▶ _RECORDS SUPPLIED_:
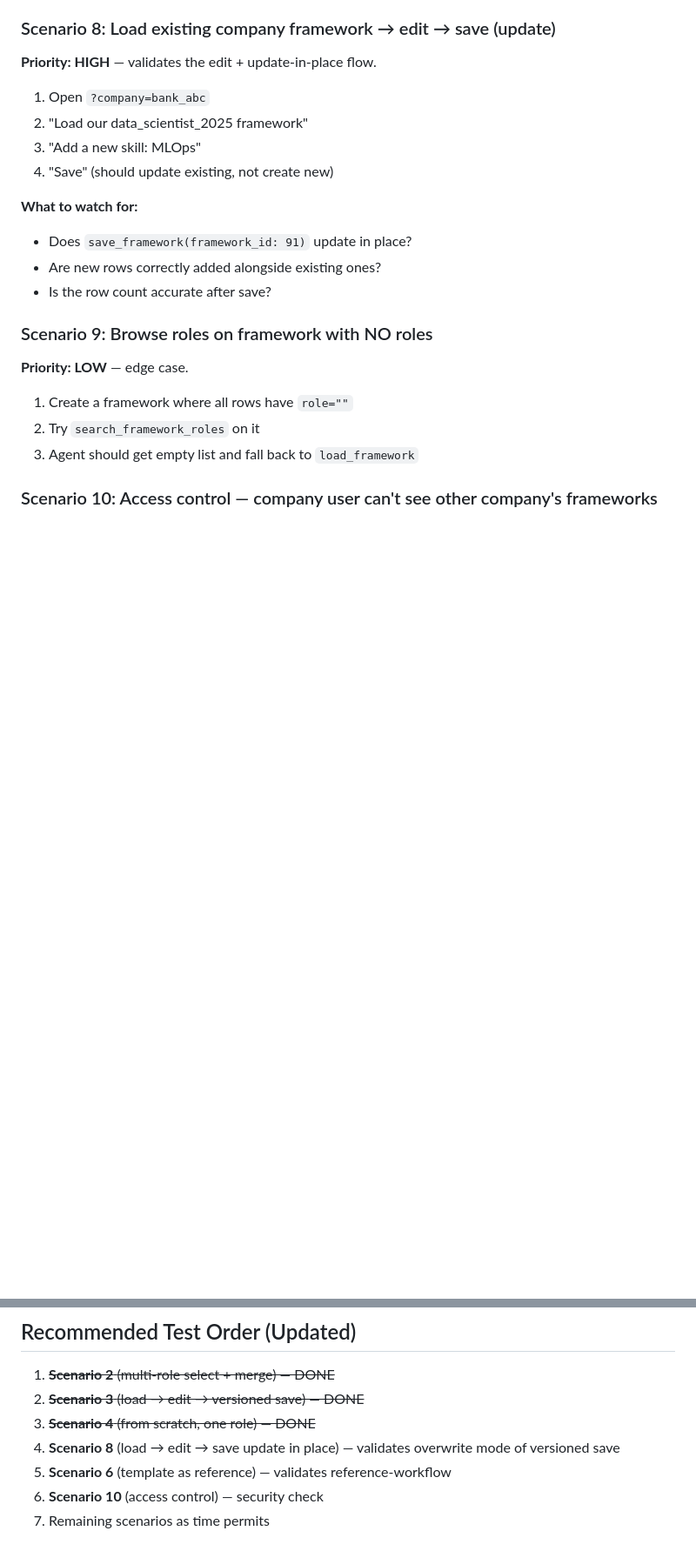
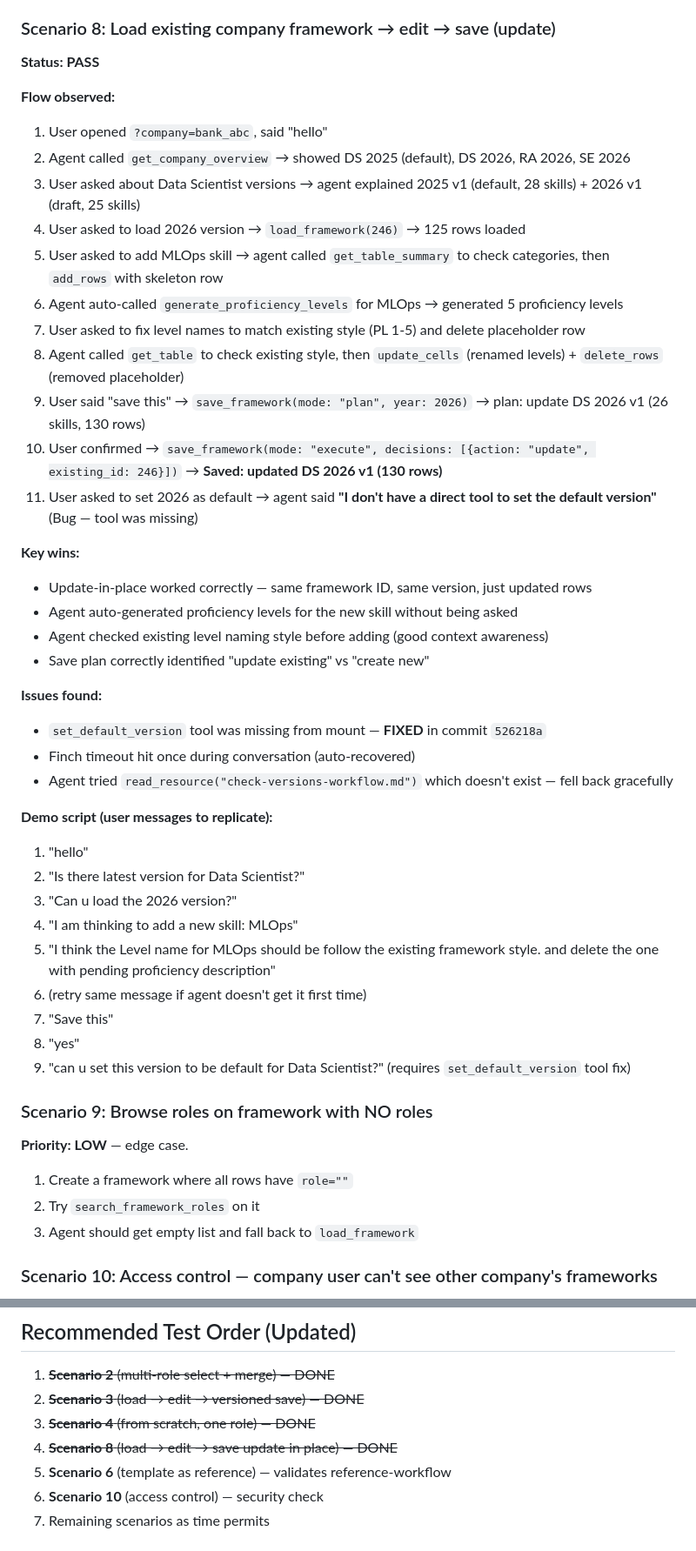
Before and after one commit to catethos/rho, a Markdown page: docs/experiments/2026-04-07-company-flow-testing.md, 2 parts joined by grey strips. Shown at 87% size. Rendered like a GitHub page; blank space fills up the shorter version.

Commit message:
docs: update experiment report — Scenario 8 pass, set_default_version bug found and fixed

```diff
--- a/docs/experiments/2026-04-07-company-flow-testing.md
+++ b/docs/experiments/2026-04-07-company-flow-testing.md
@@ -223,17 +223,42 @@ Plus supporting SkillStore queries and SKILL.md intent detection updates.
 
 ### Scenario 8: Load existing company framework → edit → save (update)
 
-**Priority: HIGH** — validates the edit + update-in-place flow.
+**Status: PASS**
 
-1. Open `?company=bank_abc`
-2. "Load our data_scientist_2025 framework"
-3. "Add a new skill: MLOps"
-4. "Save" (should update existing, not create new)
+**Flow observed:**
+1. User opened `?company=bank_abc`, said "hello"
+2. Agent called `get_company_overview` → showed DS 2025 (default), DS 2026, RA 2026, SE 2026
+3. User asked about Data Scientist versions → agent explained 2025 v1 (default, 28 skills) + 2026 v1 (draft, 25 skills)
+4. User asked to load 2026 version → `load_framework(246)` → 125 rows loaded
+5. User asked to add MLOps skill → agent called `get_table_summary` to check categories, then `add_rows` with skeleton row
+6. Agent auto-called `generate_proficiency_levels` for MLOps → generated 5 proficiency levels
+7. User asked to fix level names to match existing style (PL 1-5) and delete placeholder row
+8. Agent called `get_table` to check existing style, then `update_cells` (renamed levels) + `delete_rows` (removed placeholder)
+9. User said "save this" → `save_framework(mode: "plan", year: 2026)` → plan: update DS 2026 v1 (26 skills, 130 rows)
+10. User confirmed → `save_framework(mode: "execute", decisions: [{action: "update", existing_id: 246}])` → **Saved: updated DS 2026 v1 (130 rows)**
+11. User asked to set 2026 as default → agent said **"I don't have a direct tool to set the default version"** (Bug — tool was missing)
 
-**What to watch for:**
-- Does `save_framework(framework_id: 91)` update in place?
-- Are new rows correctly added alongside existing ones?
-- Is the row count accurate after save?
+**Key wins:**
+- Update-in-place worked correctly — same framework ID, same version, just updated rows
+- Agent auto-generated proficiency levels for the new skill without being asked
+- Agent checked existing level naming style before adding (good context awareness)
+- Save plan correctly identified "update existing" vs "create new"
+
+**Issues found:**
+- `set_default_version` tool was missing from mount — **FIXED** in commit `526218a`
+- Finch timeout hit once during conversation (auto-recovered)
+- Agent tried `read_resource("check-versions-workflow.md")` which doesn't exist — fell back gracefully
+
+**Demo script (user messages to replicate):**
+1. "hello"
+2. "Is there latest version for Data Scientist?"
+3. "Can u load the 2026 version?"
+4. "I am thinking to add a new skill: MLOps"
+5. "I think the Level name for MLOps should be follow the existing framework style. and delete the one with pending proficiency description"
+6. (retry same message if agent doesn't get it first time)
+7. "Save this"
+8. "yes"
+9. "can u set this version to be default for Data Scientist?" (requires `set_default_version` tool fix)
 
 ### Scenario 9: Browse roles on framework with NO roles
 
@@ -303,7 +328,7 @@ Plus supporting SkillStore queries and SKILL.md intent detection updates.
 1. ~~**Scenario 2** (multi-role select + merge) — DONE~~
 2. ~~**Scenario 3** (load → edit → versioned save) — DONE~~
 3. ~~**Scenario 4** (from scratch, one role) — DONE~~
-4. **Scenario 8** (load → edit → save update in place) — validates overwrite mode of versioned save
+4. ~~**Scenario 8** (load → edit → save update in place) — DONE~~
 5. **Scenario 6** (template as reference) — validates reference-workflow
 6. **Scenario 10** (access control) — security check
 7. Remaining scenarios as time permits
```
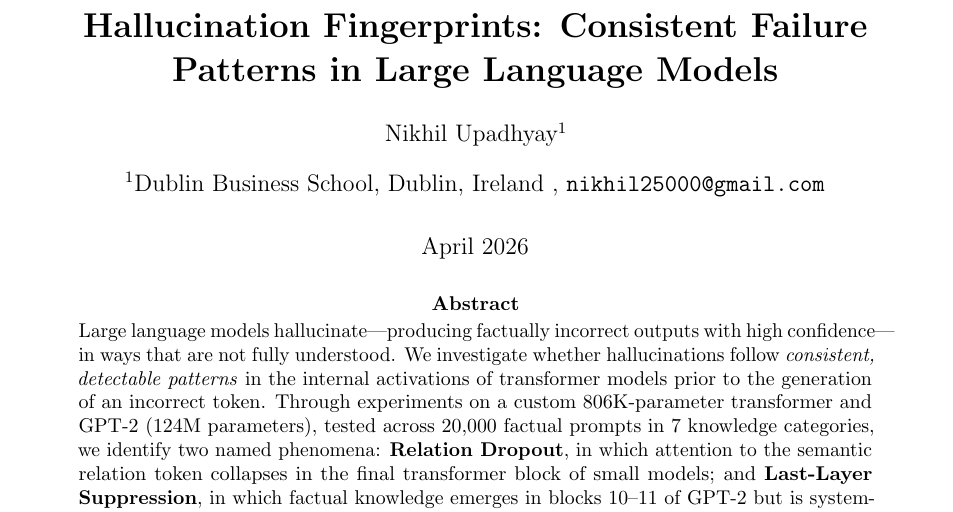
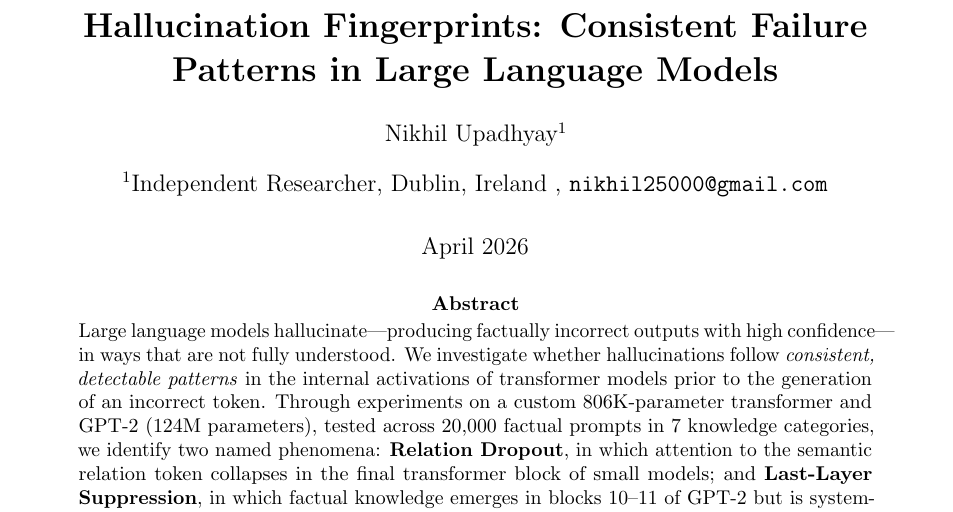
Before and after one commit to TrazeMaG/hallucination-fingerprints, a LaTeX paper (paper/hallucination_fingerprints.tex): part of page 1 of 6, cut so that both start at the same text. Compiled offline with pdfLaTeX.

Commit message:
Update affiliation to Independent Researcher

```diff
--- a/paper/hallucination_fingerprints.tex
+++ b/paper/hallucination_fingerprints.tex
@@ -28,7 +28,7 @@
 Patterns in Large Language Models}}
 
 \author[1]{Nikhil Upadhyay}
-\affil[1]{Dublin Business School, Dublin, Ireland \\
+\affil[1]{Independent Researcher, Dublin, Ireland \\
 \texttt{nikhil25000@gmail.com}}
 
 \date{April 2026}
```
Also changed, not shown: paper/hallucination_fingerprints.pdf, 1 other file.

▶ _WHAT YOU ARE ASKED TO DO_: With the line containing "Update affiliation to Independent Researcher" as the first, output each line through the final line of the entries above, exactly.

▶ _ANSWER SECTION_:
Update affiliation to Independent Researcher

```diff
--- a/paper/hallucination_fingerprints.tex
+++ b/paper/hallucination_fingerprints.tex
@@ -28,7 +28,7 @@
 Patterns in Large Language Models}}
 
 \author[1]{Nikhil Upadhyay}
-\affil[1]{Dublin Business School, Dublin, Ireland \\
+\affil[1]{Independent Researcher, Dublin, Ireland \\
 \texttt{nikhil25000@gmail.com}}
 
 \date{April 2026}
```
Also changed, not shown: paper/hallucination_fingerprints.pdf, 1 other file.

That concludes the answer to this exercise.